However, Mullen has yet to record a victory over Auburn in five tries as an offensive coordinator and head coach. The Tigers hung the only loss on Florida’s 2006 national championship team, beating the 2nd-ranked Gators 27-17 in Auburn. Tommy Tuberville’s squad with now-Florida head coach Will Muschamp serving as defensive coordinator followed it up in 2007, defeating 4th-ranked Florida in Gainesville’s Swamp 20-17 on a game-ending Wes Byrum kick.

Mullen is 0-3 as Mississippi State’s head coach against Gene Chizik’s Auburn, losing 49-24 in 2009, 17-14 in 2010 and 41-34 in 2011. The last two games have featured a late Auburn defensive stop to secure victory. The Bulldogs were one of several teams in 2010 to “almost, but not quite” beat the national champion Tigers and Cam Newton, who’s recruitment allegations involved both programs.

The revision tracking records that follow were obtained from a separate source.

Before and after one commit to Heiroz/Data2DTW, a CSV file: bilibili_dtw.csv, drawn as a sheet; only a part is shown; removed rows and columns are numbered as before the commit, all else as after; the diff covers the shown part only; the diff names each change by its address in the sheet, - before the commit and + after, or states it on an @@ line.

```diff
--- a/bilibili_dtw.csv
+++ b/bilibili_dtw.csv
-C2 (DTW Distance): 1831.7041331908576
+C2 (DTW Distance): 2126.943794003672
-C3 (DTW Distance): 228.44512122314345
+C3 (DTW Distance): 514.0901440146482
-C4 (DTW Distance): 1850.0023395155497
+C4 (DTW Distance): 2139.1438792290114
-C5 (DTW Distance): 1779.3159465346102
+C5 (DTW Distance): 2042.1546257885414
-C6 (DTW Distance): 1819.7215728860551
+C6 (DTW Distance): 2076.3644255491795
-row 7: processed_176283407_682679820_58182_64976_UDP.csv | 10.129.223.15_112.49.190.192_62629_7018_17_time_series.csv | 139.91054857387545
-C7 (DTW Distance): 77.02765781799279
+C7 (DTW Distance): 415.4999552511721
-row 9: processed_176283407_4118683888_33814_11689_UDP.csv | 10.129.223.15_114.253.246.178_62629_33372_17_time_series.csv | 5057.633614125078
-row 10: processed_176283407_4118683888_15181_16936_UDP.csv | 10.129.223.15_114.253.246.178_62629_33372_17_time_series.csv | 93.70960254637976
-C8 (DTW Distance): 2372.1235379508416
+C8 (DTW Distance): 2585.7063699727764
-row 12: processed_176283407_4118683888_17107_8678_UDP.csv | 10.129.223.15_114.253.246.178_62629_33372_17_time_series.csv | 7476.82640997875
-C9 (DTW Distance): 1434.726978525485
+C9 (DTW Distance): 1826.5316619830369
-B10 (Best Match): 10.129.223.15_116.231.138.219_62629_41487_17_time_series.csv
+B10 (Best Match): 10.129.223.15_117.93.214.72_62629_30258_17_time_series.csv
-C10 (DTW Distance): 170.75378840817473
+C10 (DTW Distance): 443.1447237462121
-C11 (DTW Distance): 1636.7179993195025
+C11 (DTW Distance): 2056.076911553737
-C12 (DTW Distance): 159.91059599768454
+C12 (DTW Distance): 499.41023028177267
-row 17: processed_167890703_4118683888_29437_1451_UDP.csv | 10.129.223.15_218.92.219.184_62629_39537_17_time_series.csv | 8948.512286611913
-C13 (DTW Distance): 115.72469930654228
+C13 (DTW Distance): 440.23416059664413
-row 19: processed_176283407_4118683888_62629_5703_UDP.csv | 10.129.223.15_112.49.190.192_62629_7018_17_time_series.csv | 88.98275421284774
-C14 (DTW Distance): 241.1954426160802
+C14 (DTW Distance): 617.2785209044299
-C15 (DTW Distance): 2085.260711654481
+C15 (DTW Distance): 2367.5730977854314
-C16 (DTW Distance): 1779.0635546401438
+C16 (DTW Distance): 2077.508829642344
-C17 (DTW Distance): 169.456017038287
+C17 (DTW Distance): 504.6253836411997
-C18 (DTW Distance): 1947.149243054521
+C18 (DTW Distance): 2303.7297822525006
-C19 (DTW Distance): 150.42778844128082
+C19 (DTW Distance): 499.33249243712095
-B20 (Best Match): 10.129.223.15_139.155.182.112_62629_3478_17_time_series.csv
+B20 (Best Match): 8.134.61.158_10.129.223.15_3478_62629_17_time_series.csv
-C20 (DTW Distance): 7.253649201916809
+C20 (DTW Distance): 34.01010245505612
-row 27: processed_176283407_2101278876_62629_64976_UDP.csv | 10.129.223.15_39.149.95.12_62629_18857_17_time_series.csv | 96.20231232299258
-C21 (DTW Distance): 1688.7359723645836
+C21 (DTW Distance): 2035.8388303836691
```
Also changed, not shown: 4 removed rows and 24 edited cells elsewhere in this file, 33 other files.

Last year, Mississippi State entered the game as the ranked team at #16, but failed to take advantage as Chris Relf was stopped at the goal line in the waning seconds.

Auburn and Mississippi State open their conference slates against each other in Starkville this Saturday at 12 pm EDT.